■ YOUR GOAL: Your copy should repeat each record below exactly and contain no images.

■ TASK DATA:
-----
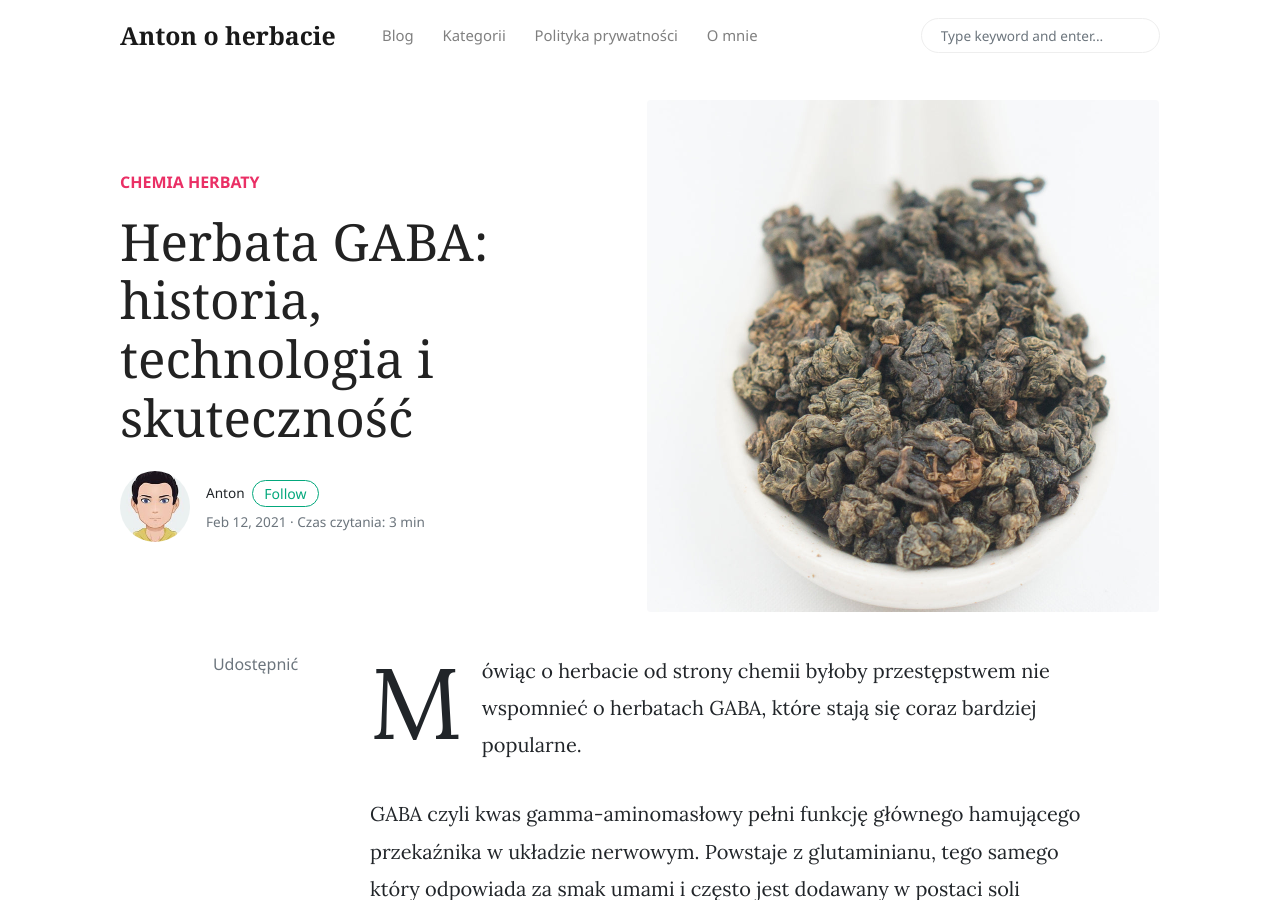
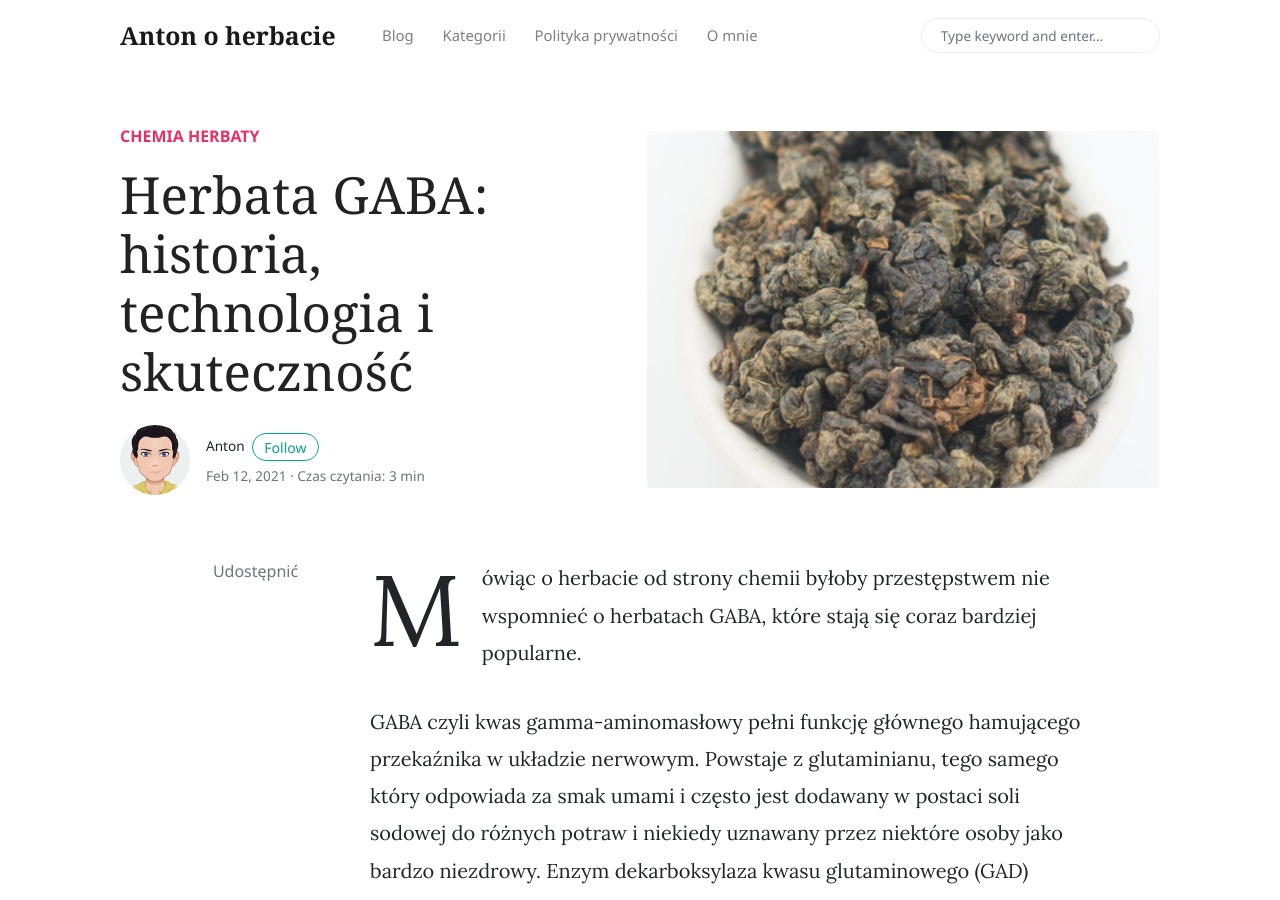
Before and after one commit to asiomchen/asiomchen.github.io, a Jekyll site: the page built from _posts/2021-02-12-gaba-historia-technologia-skutecznosc.md, in a window 1280 px wide and 900 px high. Built offline with Jekyll 4.4.1, drawn with Linux system fonts in a browser that asks for light colours; nearby versions of some CDN libraries; comment, search, counter and statistics services are not loaded.

Commit message:
Update 2021-02-12-gaba-historia-technologia-skutecznosc.md

```diff
--- a/_posts/2021-02-12-gaba-historia-technologia-skutecznosc.md
+++ b/_posts/2021-02-12-gaba-historia-technologia-skutecznosc.md
@@ -3,7 +3,7 @@ layout: post
 title:  "Herbata GABA: historia, technologia i skuteczność"
 author:
 categories: [Chemia herbaty]
-image: assets/images/gaba/gaba-0.jpg
+image: assets/images/gaba/gaba-0-alt.png
 tags: [featured]
 ---
 Mówiąc o herbacie od strony chemii byłoby przestępstwem nie wspomnieć o herbatach GABA, które stają się coraz bardziej popularne.
```
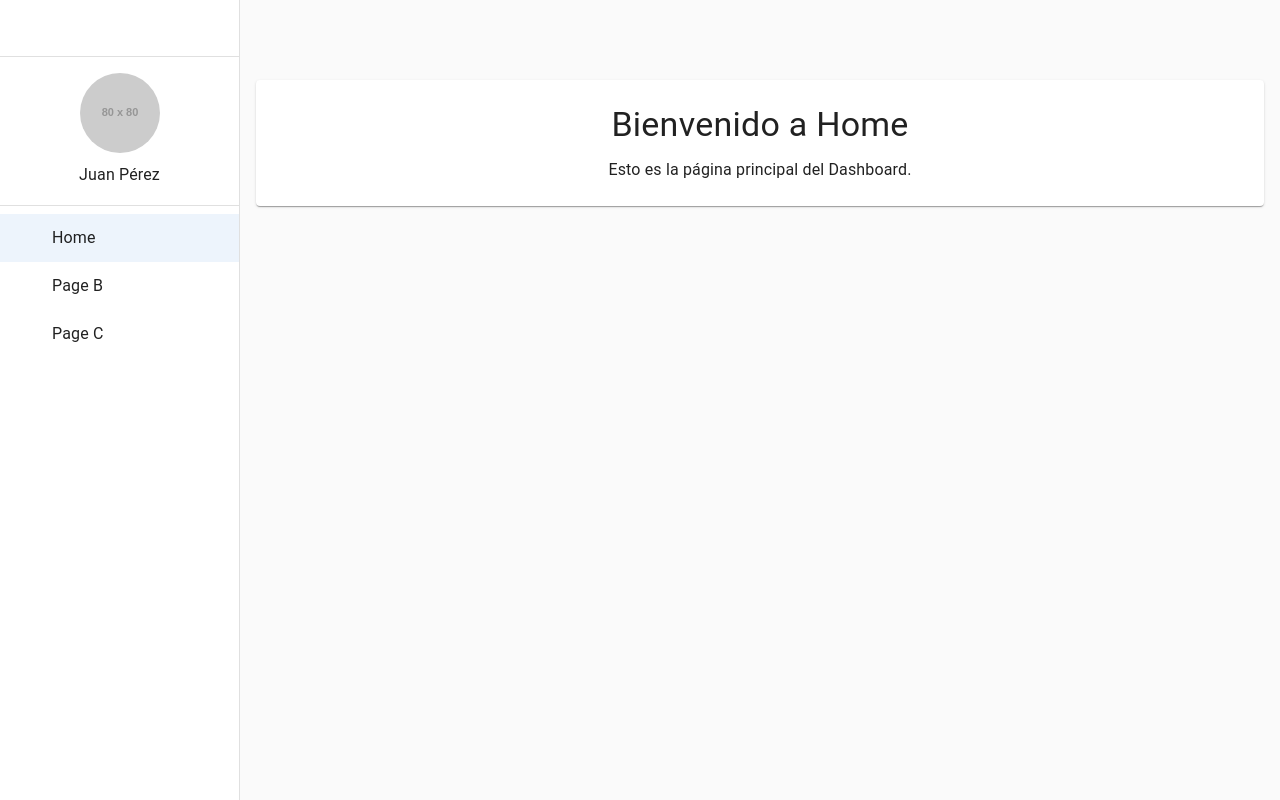
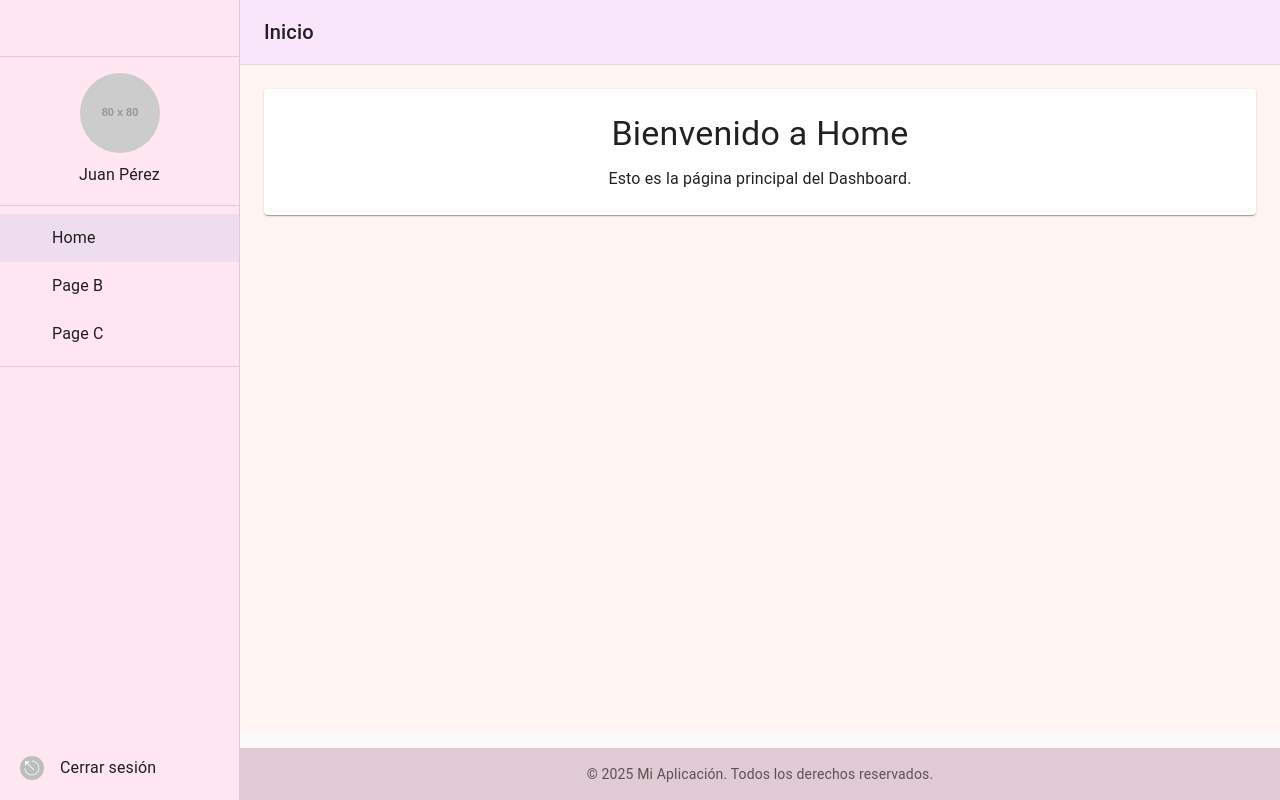
Before and after one commit to JaviFiallos/here-front, a React (Vite) app: page /dashboard/home in a window 1280 px wide. Built offline with nearby package versions, Linux system fonts and the light colour scheme; some icons are missing.

Commit message:
Cambio de color

```diff
--- a/src/components/Layout/MainLayout.tsx
+++ b/src/components/Layout/MainLayout.tsx
@@ -1,20 +1,47 @@
-// src/layout/DashboardLayout.tsx
+// src/components/Layout/MainLayout.tsx
 import React from 'react';
-import { Outlet } from 'react-router-dom';
-import { Box, Toolbar } from '@mui/material';
+import { Box } from '@mui/material';
 import Sidebar from '../Sidebar/Sidebar';
+import Header from '../Header/Header';
+import Footer from '../Footer/Footer';
+import { Outlet, useLocation } from 'react-router-dom';
+
+const getTitleFromPath = (pathname: string): string => {
+  switch (pathname) {
+    case '/dashboard/home':
+      return 'Inicio';
+    case '/dashboard/pageb':
+      return 'Página B';
+    case '/dashboard/pagec':
+      return 'Página C';
+    default:
+      return '';
+  }
+};
 
 const MainLayout: React.FC = () => {
+  const location = useLocation();
+  const title = getTitleFromPath(location.pathname);
+
   return (
-    <Box sx={{ display: 'flex' }}>
-      {/* Sidebar (Drawer) */}
+    <Box sx={{ display: 'flex', height: '100vh' }}>
+      {/* Sidebar */}
       <Sidebar />
 
-      {/* Contenido principal: se ajusta para dejar espacio al Drawer */}
-      <Box component="main" sx={{ flexGrow: 1, p: 2 }}>
-        {/* Toolbar vacía para que el contenido quede debajo del AppBar si existiera. */}
-        <Toolbar />
-        <Outlet />
+      {/* Contenido principal */}
+      <Box sx={{ flexGrow: 1, display: 'flex', flexDirection: 'column' }}>
+        {/* Header dinámico */}
+        <Header title={title} />
+
+        {/* Contenido */}
+        <Box sx={{ flexGrow: 1, p: 3, overflowY: 'auto', backgroundColor: '#FFF6F3' }}>
+
+          <Outlet />
+
+        </Box>
+
+        {/* Footer fijo dentro del flujo */}
+        <Footer />
       </Box>
     </Box>
   );
--- a/src/components/Sidebar/Sidebar.tsx
+++ b/src/components/Sidebar/Sidebar.tsx
@@ -34,6 +34,7 @@ const StyledDrawer = styled(Drawer, {
   '& .MuiDrawer-paper': {
     width: open ? DRAWER_WIDTH_OPEN : DRAWER_WIDTH_CLOSED,
     overflowX: 'hidden',
+    backgroundColor: '#ffe6f0',
     transition: theme.transitions.create('width', {
       easing: theme.transitions.easing.sharp,
       duration: theme.transitions.duration.enteringScreen,
@@ -135,6 +136,34 @@ const Sidebar: React.FC = () => {
           );
         })}
       </List>
+      <Divider />
+
+{/* Opción de Cerrar sesión */}
+<List sx={{ mt: 'auto' }}>
+  <ListItemButton
+    onClick={() => {
+      // Aquí puedes limpiar datos de sesión, redirigir, etc.
+      console.log('Cerrar sesión');
+      navigate('/login'); // o a donde corresponda
+    }}
+    sx={{
+      justifyContent: open ? 'initial' : 'center',
+      px: 2.5,
+    }}
+  >
+    <ListItemIcon
+      sx={{
+        minWidth: 0,
+        mr: open ? 2 : 'auto',
+        justifyContent: 'center',
+      }}
+    >
+      <Avatar sx={{ width: 24, height: 24 }}>⎋</Avatar> {/* o un icono */}
+    </ListItemIcon>
+    {open && <ListItemText primary="Cerrar sesión" />}
+  </ListItemButton>
+</List>
+
     </StyledDrawer>
   );
 };
```
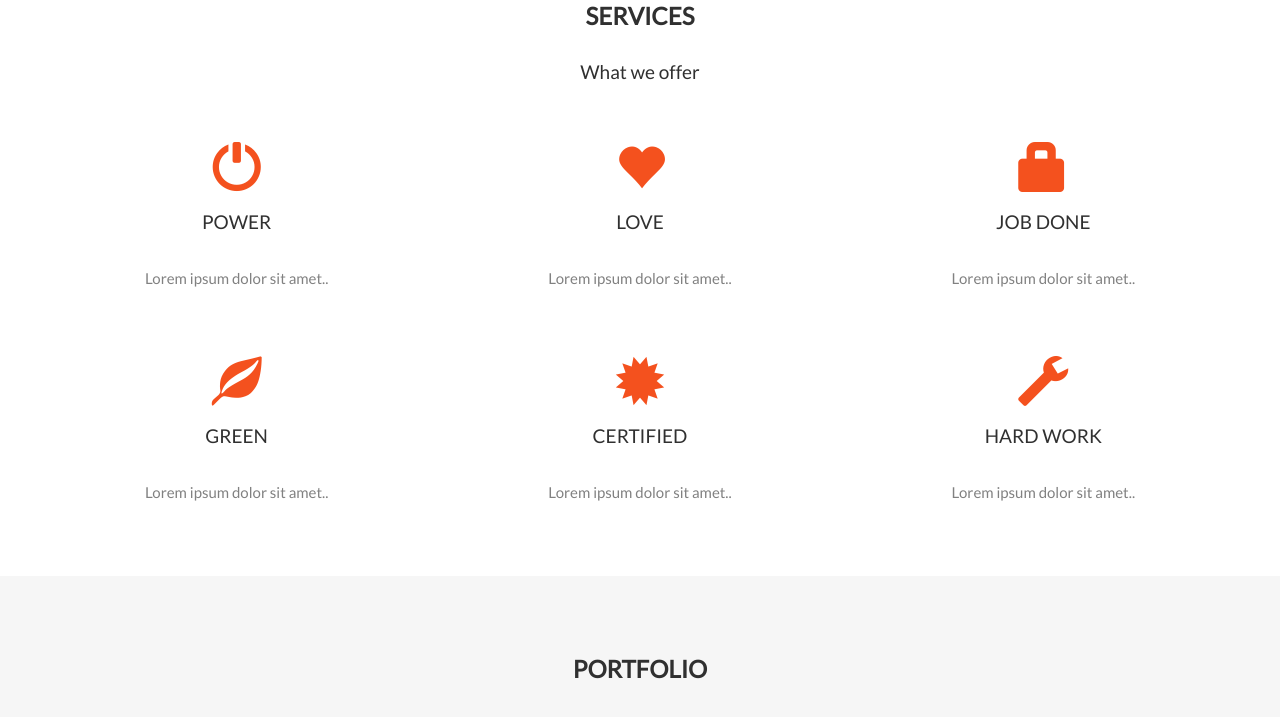
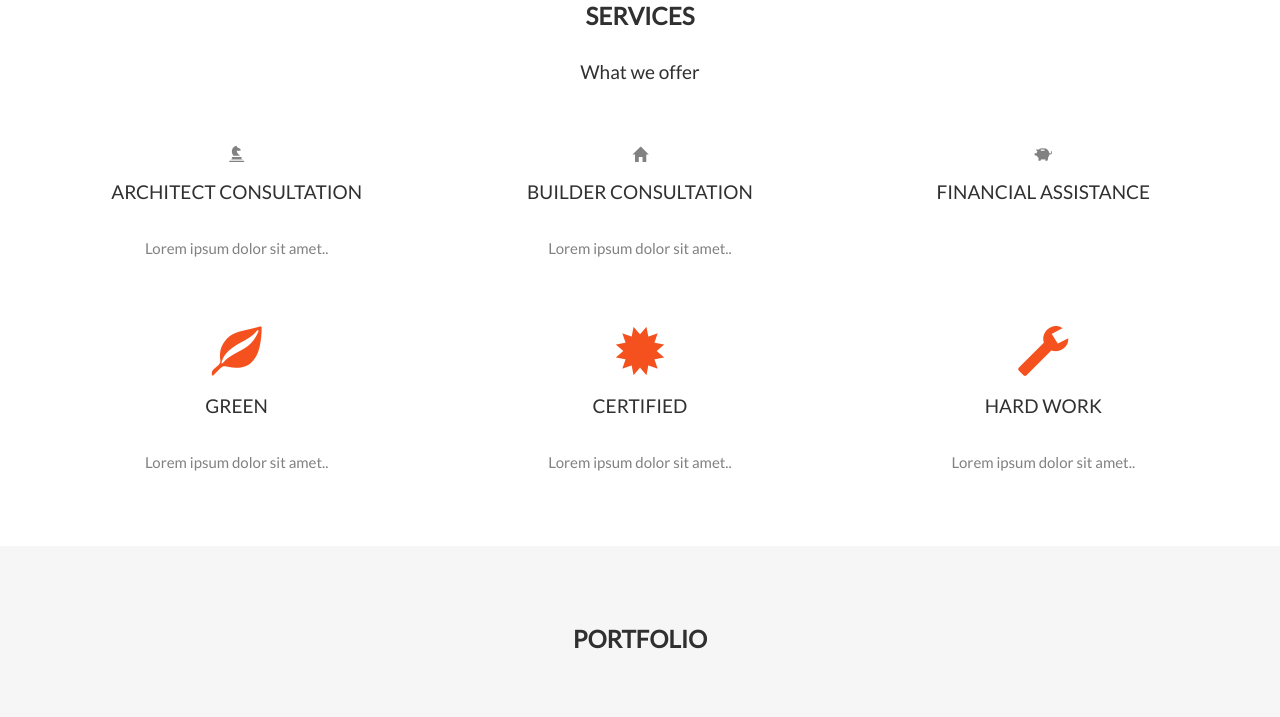
Before and after one commit to esummit/test, a plain HTML site: page index.html in a window 1280 px wide. Shown: the part 1594-2311 px from the top of the page. Drawn offline with nearby package versions, Linux system fonts and the light colour scheme; some packages are replaced by stand-ins of ours.

Commit message:
Update index.html

```diff
--- a/index.html
+++ b/index.html
@@ -263,19 +263,18 @@
   <br>
   <div class="row slideanim">
     <div class="col-sm-4">
-      <span class="glyphicon glyphicon-off logo-small"></span>
-      <h4>POWER</h4>
+      <span class="glyphicon glyphicon-knight"></span>
+      <h4>ARCHITECT CONSULTATION</h4>
       <p>Lorem ipsum dolor sit amet..</p>
     </div>
     <div class="col-sm-4">
-      <span class="glyphicon glyphicon-heart logo-small"></span>
-      <h4>LOVE</h4>
+      <span class="glyphicon glyphicon-home"></span>
+      <h4>BUILDER CONSULTATION</h4>
       <p>Lorem ipsum dolor sit amet..</p>
     </div>
     <div class="col-sm-4">
-      <span class="glyphicon glyphicon-lock logo-small"></span>
-      <h4>JOB DONE</h4>
-      <p>Lorem ipsum dolor sit amet..</p>
+      <span class="glyphicon glyphicon-piggy-bank"></span>
+      <h4>FINANCIAL ASSISTANCE</h4>
     </div>
   </div>
   <br><br>
```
-----
■ ANSWER FOR THE TASK:
Before and after one commit to asiomchen/asiomchen.github.io, a Jekyll site: the page built from _posts/2021-02-12-gaba-historia-technologia-skutecznosc.md, in a window 1280 px wide and 900 px high. Built offline with Jekyll 4.4.1, drawn with Linux system fonts in a browser that asks for light colours; nearby versions of some CDN libraries; comment, search, counter and statistics services are not loaded.

Commit message:
Update 2021-02-12-gaba-historia-technologia-skutecznosc.md

```diff
--- a/_posts/2021-02-12-gaba-historia-technologia-skutecznosc.md
+++ b/_posts/2021-02-12-gaba-historia-technologia-skutecznosc.md
@@ -3,7 +3,7 @@ layout: post
 title:  "Herbata GABA: historia, technologia i skuteczność"
 author:
 categories: [Chemia herbaty]
-image: assets/images/gaba/gaba-0.jpg
+image: assets/images/gaba/gaba-0-alt.png
 tags: [featured]
 ---
 Mówiąc o herbacie od strony chemii byłoby przestępstwem nie wspomnieć o herbatach GABA, które stają się coraz bardziej popularne.
```
Before and after one commit to JaviFiallos/here-front, a React (Vite) app: page /dashboard/home in a window 1280 px wide. Built offline with nearby package versions, Linux system fonts and the light colour scheme; some icons are missing.

Commit message:
Cambio de color

```diff
--- a/src/components/Layout/MainLayout.tsx
+++ b/src/components/Layout/MainLayout.tsx
@@ -1,20 +1,47 @@
-// src/layout/DashboardLayout.tsx
+// src/components/Layout/MainLayout.tsx
 import React from 'react';
-import { Outlet } from 'react-router-dom';
-import { Box, Toolbar } from '@mui/material';
+import { Box } from '@mui/material';
 import Sidebar from '../Sidebar/Sidebar';
+import Header from '../Header/Header';
+import Footer from '../Footer/Footer';
+import { Outlet, useLocation } from 'react-router-dom';
+
+const getTitleFromPath = (pathname: string): string => {
+  switch (pathname) {
+    case '/dashboard/home':
+      return 'Inicio';
+    case '/dashboard/pageb':
+      return 'Página B';
+    case '/dashboard/pagec':
+      return 'Página C';
+    default:
+      return '';
+  }
+};
 
 const MainLayout: React.FC = () => {
+  const location = useLocation();
+  const title = getTitleFromPath(location.pathname);
+
   return (
-    <Box sx={{ display: 'flex' }}>
-      {/* Sidebar (Drawer) */}
+    <Box sx={{ display: 'flex', height: '100vh' }}>
+      {/* Sidebar */}
       <Sidebar />
 
-      {/* Contenido principal: se ajusta para dejar espacio al Drawer */}
-      <Box component="main" sx={{ flexGrow: 1, p: 2 }}>
-        {/* Toolbar vacía para que el contenido quede debajo del AppBar si existiera. */}
-        <Toolbar />
-        <Outlet />
+      {/* Contenido principal */}
+      <Box sx={{ flexGrow: 1, display: 'flex', flexDirection: 'column' }}>
+        {/* Header dinámico */}
+        <Header title={title} />
+
+        {/* Contenido */}
+        <Box sx={{ flexGrow: 1, p: 3, overflowY: 'auto', backgroundColor: '#FFF6F3' }}>
+
+          <Outlet />
+
+        </Box>
+
+        {/* Footer fijo dentro del flujo */}
+        <Footer />
       </Box>
     </Box>
   );
--- a/src/components/Sidebar/Sidebar.tsx
+++ b/src/components/Sidebar/Sidebar.tsx
@@ -34,6 +34,7 @@ const StyledDrawer = styled(Drawer, {
   '& .MuiDrawer-paper': {
     width: open ? DRAWER_WIDTH_OPEN : DRAWER_WIDTH_CLOSED,
     overflowX: 'hidden',
+    backgroundColor: '#ffe6f0',
     transition: theme.transitions.create('width', {
       easing: theme.transitions.easing.sharp,
       duration: theme.transitions.duration.enteringScreen,
@@ -135,6 +136,34 @@ const Sidebar: React.FC = () => {
           );
         })}
       </List>
+      <Divider />
+
+{/* Opción de Cerrar sesión */}
+<List sx={{ mt: 'auto' }}>
+  <ListItemButton
+    onClick={() => {
+      // Aquí puedes limpiar datos de sesión, redirigir, etc.
+      console.log('Cerrar sesión');
+      navigate('/login'); // o a donde corresponda
+    }}
+    sx={{
+      justifyContent: open ? 'initial' : 'center',
+      px: 2.5,
+    }}
+  >
+    <ListItemIcon
+      sx={{
+        minWidth: 0,
+        mr: open ? 2 : 'auto',
+        justifyContent: 'center',
+      }}
+    >
+      <Avatar sx={{ width: 24, height: 24 }}>⎋</Avatar> {/* o un icono */}
+    </ListItemIcon>
+    {open && <ListItemText primary="Cerrar sesión" />}
+  </ListItemButton>
+</List>
+
     </StyledDrawer>
   );
 };
```
Before and after one commit to esummit/test, a plain HTML site: page index.html in a window 1280 px wide. Shown: the part 1594-2311 px from the top of the page. Drawn offline with nearby package versions, Linux system fonts and the light colour scheme; some packages are replaced by stand-ins of ours.

Commit message:
Update index.html

```diff
--- a/index.html
+++ b/index.html
@@ -263,19 +263,18 @@
   <br>
   <div class="row slideanim">
     <div class="col-sm-4">
-      <span class="glyphicon glyphicon-off logo-small"></span>
-      <h4>POWER</h4>
+      <span class="glyphicon glyphicon-knight"></span>
+      <h4>ARCHITECT CONSULTATION</h4>
       <p>Lorem ipsum dolor sit amet..</p>
     </div>
     <div class="col-sm-4">
-      <span class="glyphicon glyphicon-heart logo-small"></span>
-      <h4>LOVE</h4>
+      <span class="glyphicon glyphicon-home"></span>
+      <h4>BUILDER CONSULTATION</h4>
       <p>Lorem ipsum dolor sit amet..</p>
     </div>
     <div class="col-sm-4">
-      <span class="glyphicon glyphicon-lock logo-small"></span>
-      <h4>JOB DONE</h4>
-      <p>Lorem ipsum dolor sit amet..</p>
+      <span class="glyphicon glyphicon-piggy-bank"></span>
+      <h4>FINANCIAL ASSISTANCE</h4>
     </div>
   </div>
   <br><br>
```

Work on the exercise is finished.